WORK INSTRUCTIONS
The entries are to be output word for word, with the pictures omitted.

STUDY MATERIAL
# # #

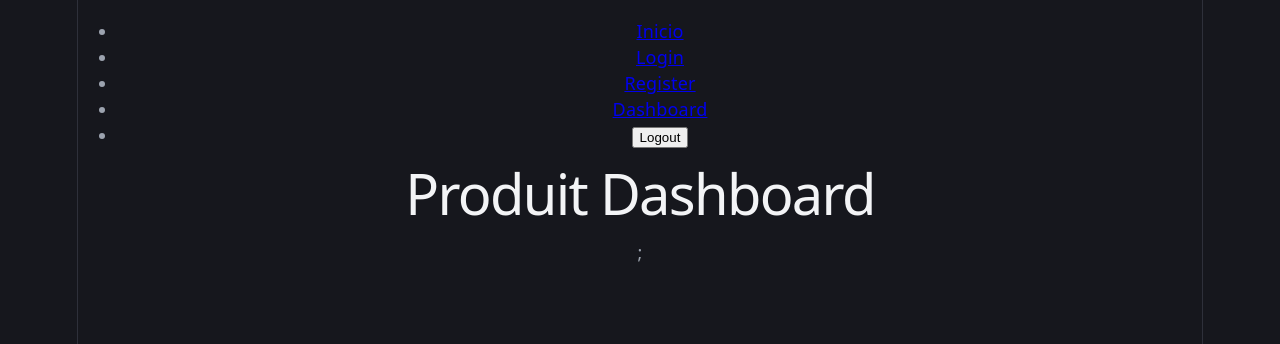
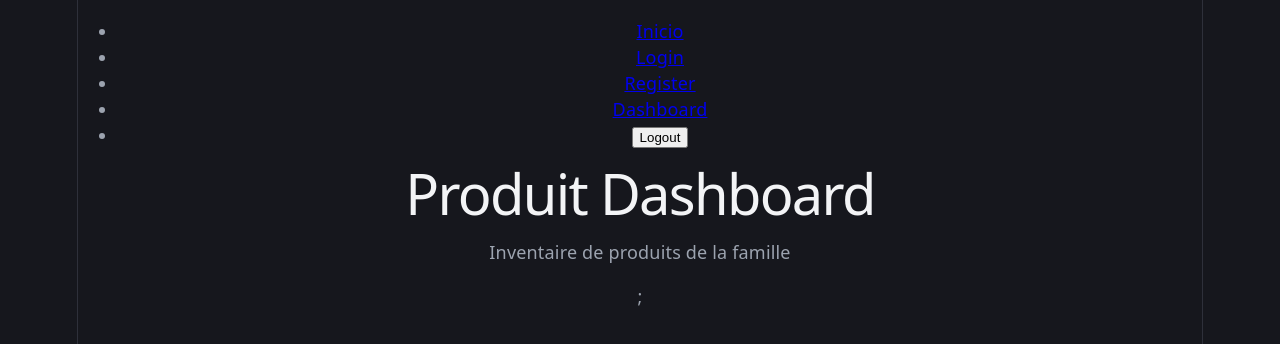
Before and after one commit to TNKDieguex/inventaireMaisonFrontend, a React (Vite) app: page /dashboard in a window 1280 px wide. Shown: the top 344 px of the page. Built offline with nearby package versions, Linux system fonts and the light colour scheme; sample sign-in values are in the browser's storage.

Commit message:
- Ajout de styles de mise en page au composant ProduitDashboard - Ajout d'un conteneur et d'un texte descriptif pour l'inventaire des produits

```diff
--- a/src/features/produits/components/ProduitDashboard.tsx
+++ b/src/features/produits/components/ProduitDashboard.tsx
@@ -1,7 +1,13 @@
 const ProduitDashboard = () => {
     return (
-        <div>
-            <h1>Produit Dashboard</h1>
+        <div className="space-y-4">
+            <h1 className="text-2xl font-bold text-gray-900">Produit Dashboard</h1>
+
+            <div className="bg-white p-6 rounded-xl shadow-sm border border-gray-100 h-[120vh]">
+                <p className="text-gray-600">
+                    Inventaire de produits de la famille
+                </p>
+            </div>
         </div>
     );
 };
```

# # #

YOUR RESPONSE
Before and after one commit to TNKDieguex/inventaireMaisonFrontend, a React (Vite) app: page /dashboard in a window 1280 px wide. Shown: the top 344 px of the page. Built offline with nearby package versions, Linux system fonts and the light colour scheme; sample sign-in values are in the browser's storage.

Commit message:
- Ajout de styles de mise en page au composant ProduitDashboard - Ajout d'un conteneur et d'un texte descriptif pour l'inventaire des produits

```diff
--- a/src/features/produits/components/ProduitDashboard.tsx
+++ b/src/features/produits/components/ProduitDashboard.tsx
@@ -1,7 +1,13 @@
 const ProduitDashboard = () => {
     return (
-        <div>
-            <h1>Produit Dashboard</h1>
+        <div className="space-y-4">
+            <h1 className="text-2xl font-bold text-gray-900">Produit Dashboard</h1>
+
+            <div className="bg-white p-6 rounded-xl shadow-sm border border-gray-100 h-[120vh]">
+                <p className="text-gray-600">
+                    Inventaire de produits de la famille
+                </p>
+            </div>
         </div>
     );
 };
```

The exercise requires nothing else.